At an actual weight of just 1,020g for the pair, the effect on climbing speed is about what one would expect. We beat a personal best on a favourite 10km-long climb in the outskirts of Adelaide, Australia by nearly three minutes – in less than ideal conditions.
Steep sections feel a little flatter, the wheels are rockets to accelerate on more level stretches, and the shallow rims are only barely affected by stiff crosswinds. Reasonably stiff construction keeps them from feeling too noodly.
Everything about the Hors Categorie’s build is aimed at reducing weight.
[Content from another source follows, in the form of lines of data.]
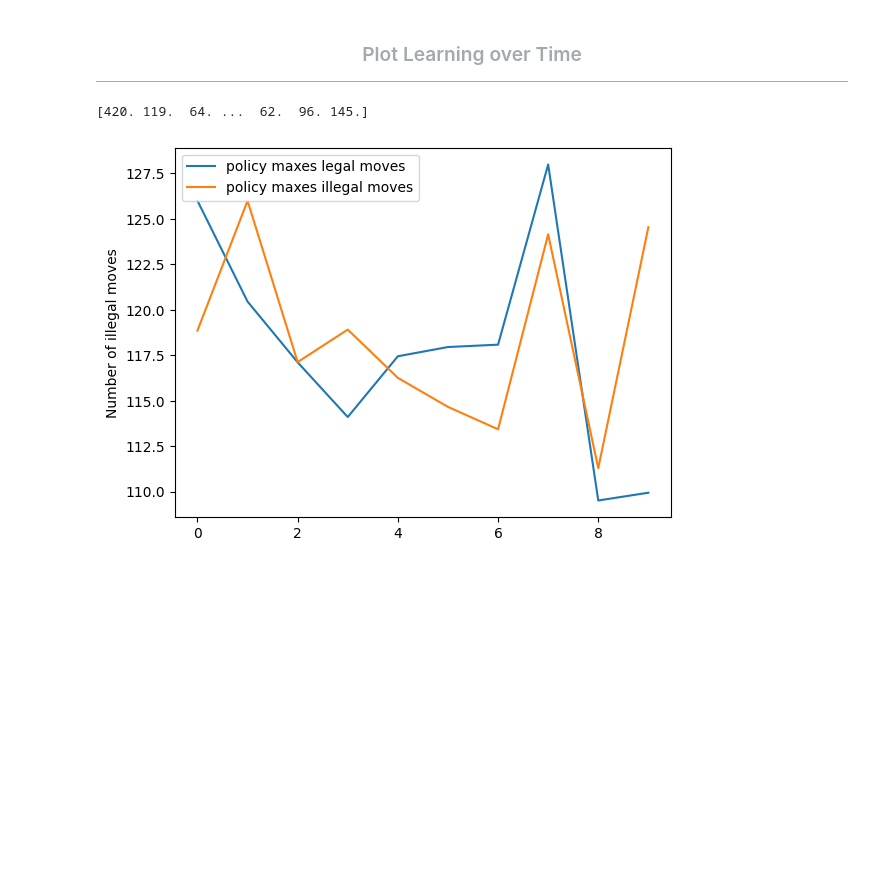
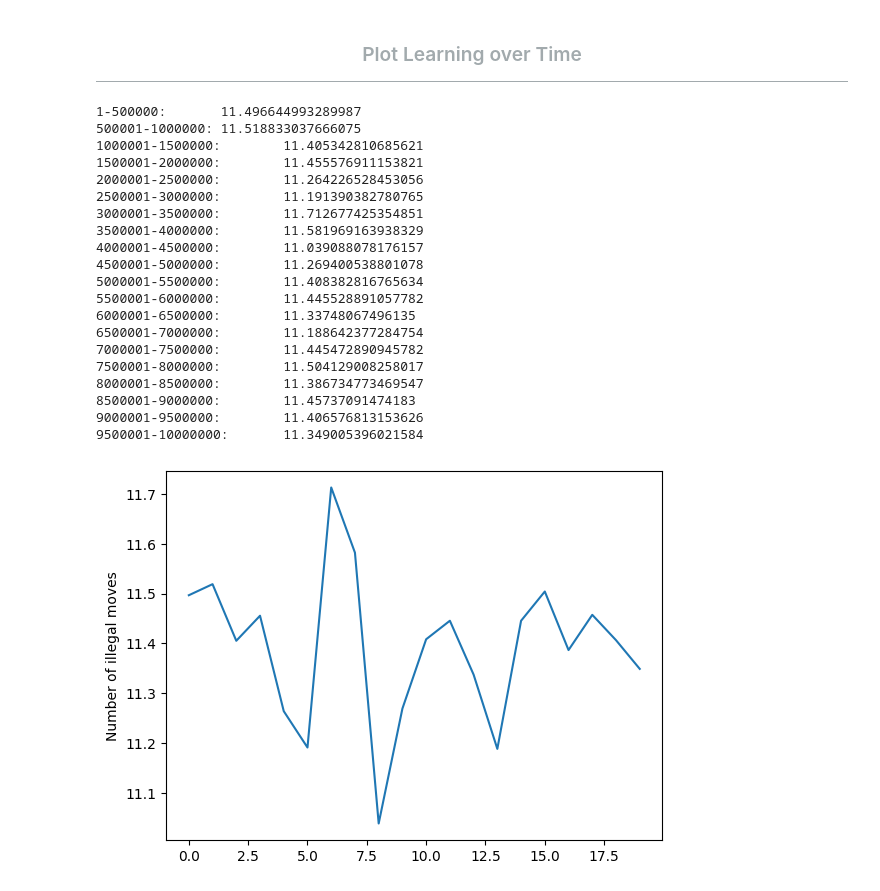
Before and after one commit to scottcd/deep-q-network, a Jupyter notebook: analysis.ipynb, the cells around one changed output. Drawn from its saved outputs; the diff is of its cells as text; code cells hidden in the pictures; blank space fills up the shorter version.

```diff
--- a/analysis.ipynb
+++ b/analysis.ipynb
@@ -12,8 +12,8 @@
 # %%
 import pandas as pd
 
-csv_file = 'stats.csv'
+csv_file = 'legal-1layer-stats.csv'
 
 
-df = pd.read_csv(f'out/{csv_file}')
+df = pd.read_csv(f'out/{csv_file}', index_col=0)
 df
@@ -221,32 +38,47 @@ plt.show()
         Plot Learning over Time
     </h3>
 </div>
-# %%
-# n = group size
-amount = 5000
-n = 500
-
-legal_values_01 = df[(df['IllegalMoveReward'] == -1000) &
-                     (df['LearningRate'] == 0.1)].values[-amount:, 0]
-legal_averages = [sum(legal_values_01[i:i+n]) /
-            n for i in range(0, len(legal_values_01), n)]
-
-illegal_values_01 = df[(df['IllegalMoveReward'] == 1000)
-                       & (df['LearningRate'] == 0.1)].values[-amount:, 0]
-illegal_averages = [sum(illegal_values_01[i:i+n]) /
-            n for i in range(0, len(illegal_values_01), n)]
-
-print(legal_values_01)
-
-# Create the figure and axis objects
-line = plt.plot(legal_averages)
-line = plt.plot(illegal_averages)
-
-plt.legend(['policy maxes legal moves', 'policy maxes illegal moves'])
-plt.ylabel('Number of illegal moves')
-
-# Show the plot
-plt.show()
-# %% [output]
-[420. 119.  64. ...  62.  96. 145.]
-[figure, removed]
+# %%
+import matplotlib.pyplot as plt
+import numpy as np
+# n = group size
+n = 500000
+
+
+# Create the figure and axis objects
+averages = [df['NumberIllegalMoves'][x:x+n-1].mean()
+            for x in range(1, 5000000, 250000)]
+print(f"Averages {n}:")
+for i, item in enumerate(averages):
+    print(f"{(i*n) + 1}-{(i+1) * n}:\t{item}")
+plt.plot(averages)
+
+plt.ylabel('Number of illegal moves')
+
+# Show the plot
+plt.show()
+
+
+# print(df.groupby(df.index // n)['NumberIllegalMoves'].last())
+# %% [output]
+1-500000:       11.496644993289987
+500001-1000000: 11.518833037666075
+1000001-1500000:        11.405342810685621
+1500001-2000000:        11.455576911153821
+2000001-2500000:        11.264226528453056
+2500001-3000000:        11.191390382780765
+3000001-3500000:        11.712677425354851
+3500001-4000000:        11.581969163938329
+4000001-4500000:        11.039088078176157
+4500001-5000000:        11.269400538801078
+5000001-5500000:        11.408382816765634
+5500001-6000000:        11.445528891057782
+6000001-6500000:        11.33748067496135
+6500001-7000000:        11.188642377284754
+7000001-7500000:        11.445472890945782
+7500001-8000000:        11.504129008258017
+8000001-8500000:        11.386734773469547
+8500001-9000000:        11.45737091474183
+9000001-9500000:        11.406576813153626
+9500001-10000000:       11.349005396021584
+[figure, added]
```
Also changed, not shown: parts of 5 cells of this notebook, 30 other files.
The barely-there carbon fibre tubular rims are just 20mm deep, the bladed spoke counts are a minimal 20/24 front/rear, and Bouwmeester’s proprietary alloy hubs supposedly weigh just 62g for the front and 205g for the rear.
They come complete with silicon nitride hybrid ceramic cartridge bearings pushed all the way out to the edges of the shell, interchangeable alloy freehub bodies, and oversized aluminum axles.
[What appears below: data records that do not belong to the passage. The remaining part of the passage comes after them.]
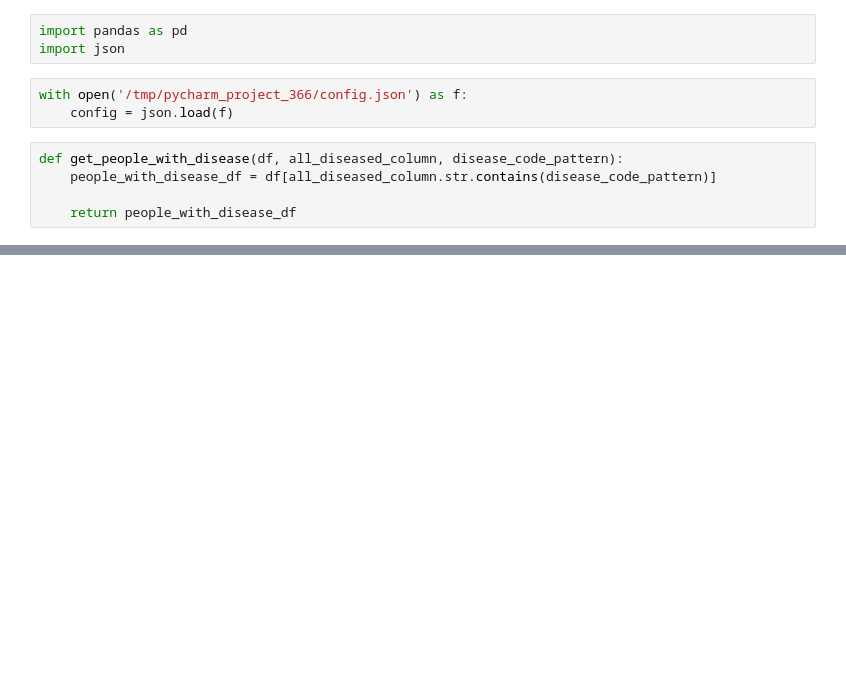
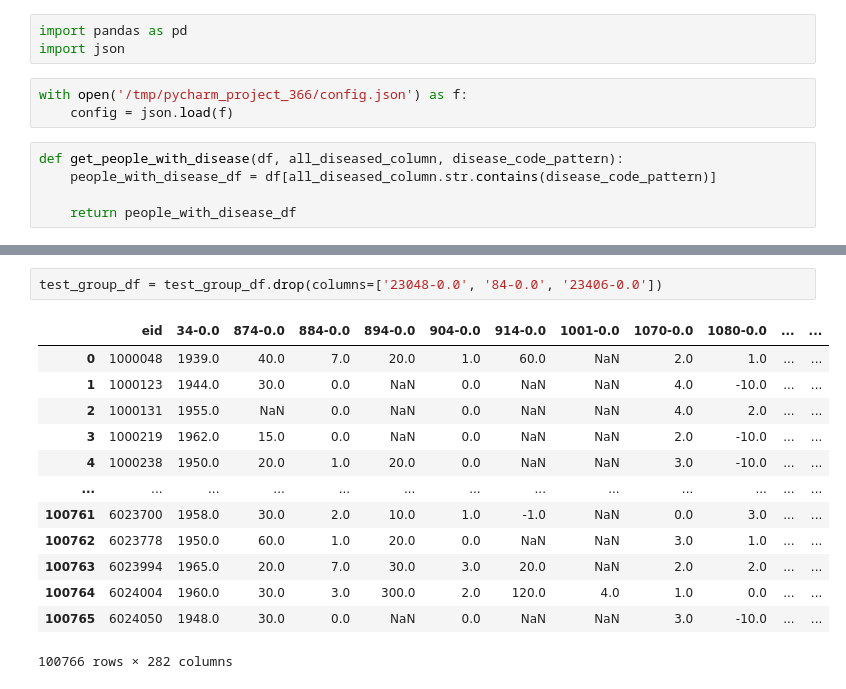
Before and after one commit to OfekShcherb/Finding-Differences-in-Diagnosis-of-Pancreatic-Cancer-and-Type-II-Diabetes-Mellitus, a Jupyter notebook: test.ipynb, the cells around one changed output, grey strips where cells are left out. Drawn from its saved outputs; the diff is of its cells as text; blank space fills up the shorter version.

```diff
--- a/test.ipynb
+++ b/test.ipynb
@@ -125,0 +85,16 @@ False
+# %%
+test_group_df = test_group_df.drop(columns=['23048-0.0', '84-0.0', '23406-0.0'])
+# %% [output]
+|  | eid | 34-0.0 | 874-0.0 | 884-0.0 | 894-0.0 | 904-0.0 | 914-0.0 | 1001-0.0 | 1070-0.0 | 1080-0.0 | ... | ... |
+| 0 | 1000048 | 1939.0 | 40.0 | 7.0 | 20.0 | 1.0 | 60.0 | NaN | 2.0 | 1.0 | ... | ... |
+| 1 | 1000123 | 1944.0 | 30.0 | 0.0 | NaN | 0.0 | NaN | NaN | 4.0 | -10.0 | ... | ... |
+| 2 | 1000131 | 1955.0 | NaN | 0.0 | NaN | 0.0 | NaN | NaN | 4.0 | 2.0 | ... | ... |
+| 3 | 1000219 | 1962.0 | 15.0 | 0.0 | NaN | 0.0 | NaN | NaN | 2.0 | -10.0 | ... | ... |
+| 4 | 1000238 | 1950.0 | 20.0 | 1.0 | 20.0 | 0.0 | NaN | NaN | 3.0 | -10.0 | ... | ... |
+| ... | ... | ... | ... | ... | ... | ... | ... | ... | ... | ... | ... | ... |
+| 100761 | 6023700 | 1958.0 | 30.0 | 2.0 | 10.0 | 1.0 | -1.0 | NaN | 0.0 | 3.0 | ... | ... |
+| 100762 | 6023778 | 1950.0 | 60.0 | 1.0 | 20.0 | 0.0 | NaN | NaN | 3.0 | 1.0 | ... | ... |
+| 100763 | 6023994 | 1965.0 | 20.0 | 7.0 | 30.0 | 3.0 | 20.0 | NaN | 2.0 | 2.0 | ... | ... |
+| 100764 | 6024004 | 1960.0 | 30.0 | 3.0 | 300.0 | 2.0 | 120.0 | 4.0 | 1.0 | 0.0 | ... | ... |
+| 100765 | 6024050 | 1948.0 | 30.0 | 0.0 | NaN | 0.0 | NaN | NaN | 3.0 | -10.0 | ... | ... |
+100766 rows × 282 columns
```
Also changed, not shown: parts of 17 cells of this notebook, 2 other files.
Funny name, solid equipment. light but practical, the skewers on the hors categorie wheels do the job without fuss: funny name, solid equipment. light but practical, the skewers on the hors categorie wheels do the job without fuss Les Clarke
The high-quality hybrid ceramic ingredients and precision bearing seat machining yield some of the smoothest and fastest rolling we’ve experienced, though some of that can undoubtedly be attributed to the fact that Bouwmeester add no dust shields or seals to supplement the cartridges.
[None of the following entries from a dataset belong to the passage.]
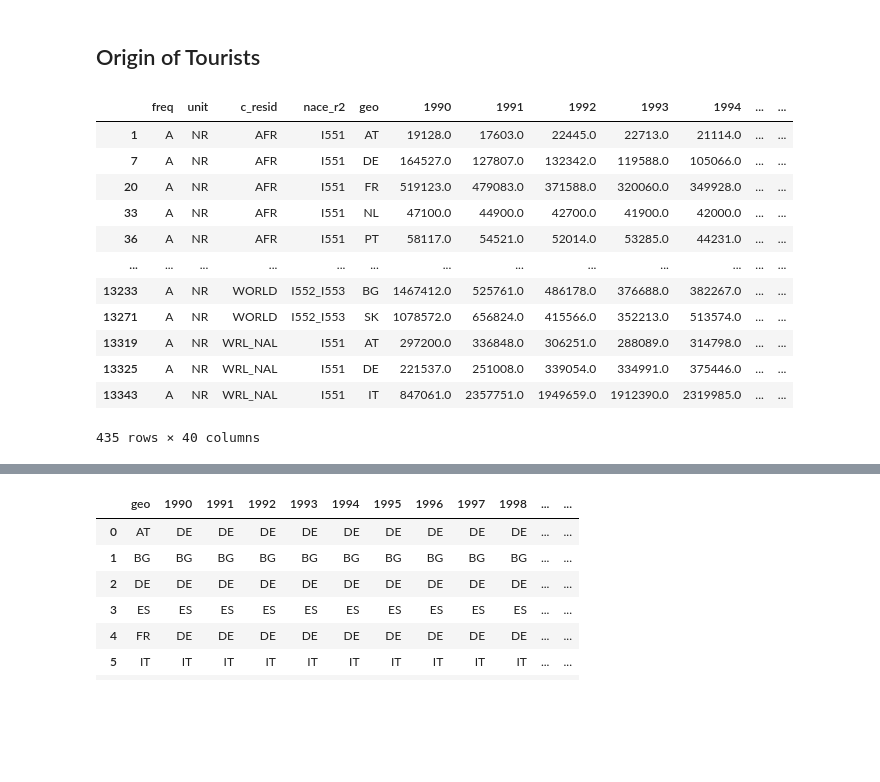
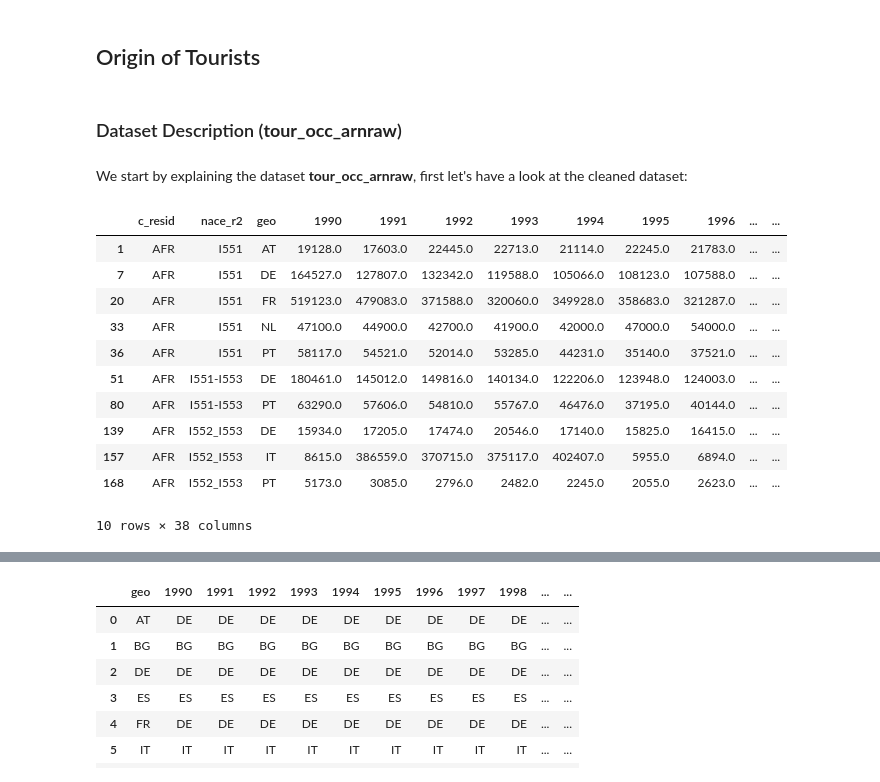
Before and after one commit to com-480-data-visualization/EUFLOW, a Jupyter notebook: analysis.ipynb, the cells around one changed output, grey strips where cells are left out. Cells and saved outputs as stored; diff of their text form; code cells hidden in the pictures; blank space fills up the shorter version.

Commit message:
cleaned

```diff
--- a/analysis.ipynb
+++ b/analysis.ipynb
@@ -844,19 +916,22 @@ in_EU_id_max_night
 | 27 | SK | N_GE4 | N_GE4 | N_GE4 | N_GE4 | N_GE4 | N_GE4 | N_GE4 | N_GE4 | N_GE4 | N_GE4 | ... |
 # %% [markdown]
 ## Origin of Tourists
+# %% [markdown]
+### Dataset Description (**tour_occ_arnraw**)
+# %% [markdown]
+We start by explaining the dataset **tour_occ_arnraw**, first let's have a look at the cleaned dataset:
 # %%
-arnraw_cleaned
+arnraw_cleaned.head(10)
 # %% [output]
-|  | freq | unit | c_resid | nace_r2 | geo | 1990 | 1991 | 1992 | 1993 | 1994 | ... | ... |
-| 1 | A | NR | AFR | I551 | AT | 19128.0 | 17603.0 | 22445.0 | 22713.0 | 21114.0 | ... | ... |
-| 7 | A | NR | AFR | I551 | DE | 164527.0 | 127807.0 | 132342.0 | 119588.0 | 105066.0 | ... | ... |
-| 20 | A | NR | AFR | I551 | FR | 519123.0 | 479083.0 | 371588.0 | 320060.0 | 349928.0 | ... | ... |
-| 33 | A | NR | AFR | I551 | NL | 47100.0 | 44900.0 | 42700.0 | 41900.0 | 42000.0 | ... | ... |
-| 36 | A | NR | AFR | I551 | PT | 58117.0 | 54521.0 | 52014.0 | 53285.0 | 44231.0 | ... | ... |
-| ... | ... | ... | ... | ... | ... | ... | ... | ... | ... | ... | ... | ... |
-| 13233 | A | NR | WORLD | I552_I553 | BG | 1467412.0 | 525761.0 | 486178.0 | 376688.0 | 382267.0 | ... | ... |
-| 13271 | A | NR | WORLD | I552_I553 | SK | 1078572.0 | 656824.0 | 415566.0 | 352213.0 | 513574.0 | ... | ... |
-| 13319 | A | NR | WRL_NAL | I551 | AT | 297200.0 | 336848.0 | 306251.0 | 288089.0 | 314798.0 | ... | ... |
-| 13325 | A | NR | WRL_NAL | I551 | DE | 221537.0 | 251008.0 | 339054.0 | 334991.0 | 375446.0 | ... | ... |
-| 13343 | A | NR | WRL_NAL | I551 | IT | 847061.0 | 2357751.0 | 1949659.0 | 1912390.0 | 2319985.0 | ... | ... |
+|  | c_resid | nace_r2 | geo | 1990 | 1991 | 1992 | 1993 | 1994 | 1995 | 1996 | ... | ... |
+| 1 | AFR | I551 | AT | 19128.0 | 17603.0 | 22445.0 | 22713.0 | 21114.0 | 22245.0 | 21783.0 | ... | ... |
+| 7 | AFR | I551 | DE | 164527.0 | 127807.0 | 132342.0 | 119588.0 | 105066.0 | 108123.0 | 107588.0 | ... | ... |
+| 20 | AFR | I551 | FR | 519123.0 | 479083.0 | 371588.0 | 320060.0 | 349928.0 | 358683.0 | 321287.0 | ... | ... |
+| 33 | AFR | I551 | NL | 47100.0 | 44900.0 | 42700.0 | 41900.0 | 42000.0 | 47000.0 | 54000.0 | ... | ... |
+| 36 | AFR | I551 | PT | 58117.0 | 54521.0 | 52014.0 | 53285.0 | 44231.0 | 35140.0 | 37521.0 | ... | ... |
+| 51 | AFR | I551-I553 | DE | 180461.0 | 145012.0 | 149816.0 | 140134.0 | 122206.0 | 123948.0 | 124003.0 | ... | ... |
+| 80 | AFR | I551-I553 | PT | 63290.0 | 57606.0 | 54810.0 | 55767.0 | 46476.0 | 37195.0 | 40144.0 | ... | ... |
+| 139 | AFR | I552_I553 | DE | 15934.0 | 17205.0 | 17474.0 | 20546.0 | 17140.0 | 15825.0 | 16415.0 | ... | ... |
+| 157 | AFR | I552_I553 | IT | 8615.0 | 386559.0 | 370715.0 | 375117.0 | 402407.0 | 5955.0 | 6894.0 | ... | ... |
+| 168 | AFR | I552_I553 | PT | 5173.0 | 3085.0 | 2796.0 | 2482.0 | 2245.0 | 2055.0 | 2623.0 | ... | ... |
-435 rows × 40 columns
+10 rows × 38 columns
```
Also changed, not shown: parts of 15 cells of this notebook.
Though we didn’t experience any bearing issues in our dry Australian test grounds, regular maintenance is recommended and riders who foresee using these in wetter weather will want to take the minimal protection into account.
Not everyone will be able to enjoy the Hors Categories’ feathery ascending performance. Bouwmeester assign a 75kg (165lb) rider weight limit to this dedicated climbing model and while an extra kilo or two might not matter much, riders pushing 80kg and over are certainly ruled out.
In addition, the Hors Categorie is available solely for use with tubulars so these should be restricted to racing only lest you shoe the rims with more durable tyres or are willing to carry a spare.
Light or not, the Bouwmeester Hors Categorie wheels aren’t going to turn anyone into Cadel Evans, Alberto Contador or Andy Schleck – you’ve still got to train, after all.
But they still provide a tantalising complete climbing package that can cleave minutes from your ascents, even if the engine driving it isn’t quite what it needs to be in order to be called a true mountain goat.
RRP for the Hors Categorie wheelset is AU$2,599 – there’s no official UK or US RRP. Prices listed in this review are currency conversions that were correct at the time of publication.
Minimalist decals give these wheels a simple, classy look: minimalist decals give these wheels a simple, classy look Les Clarke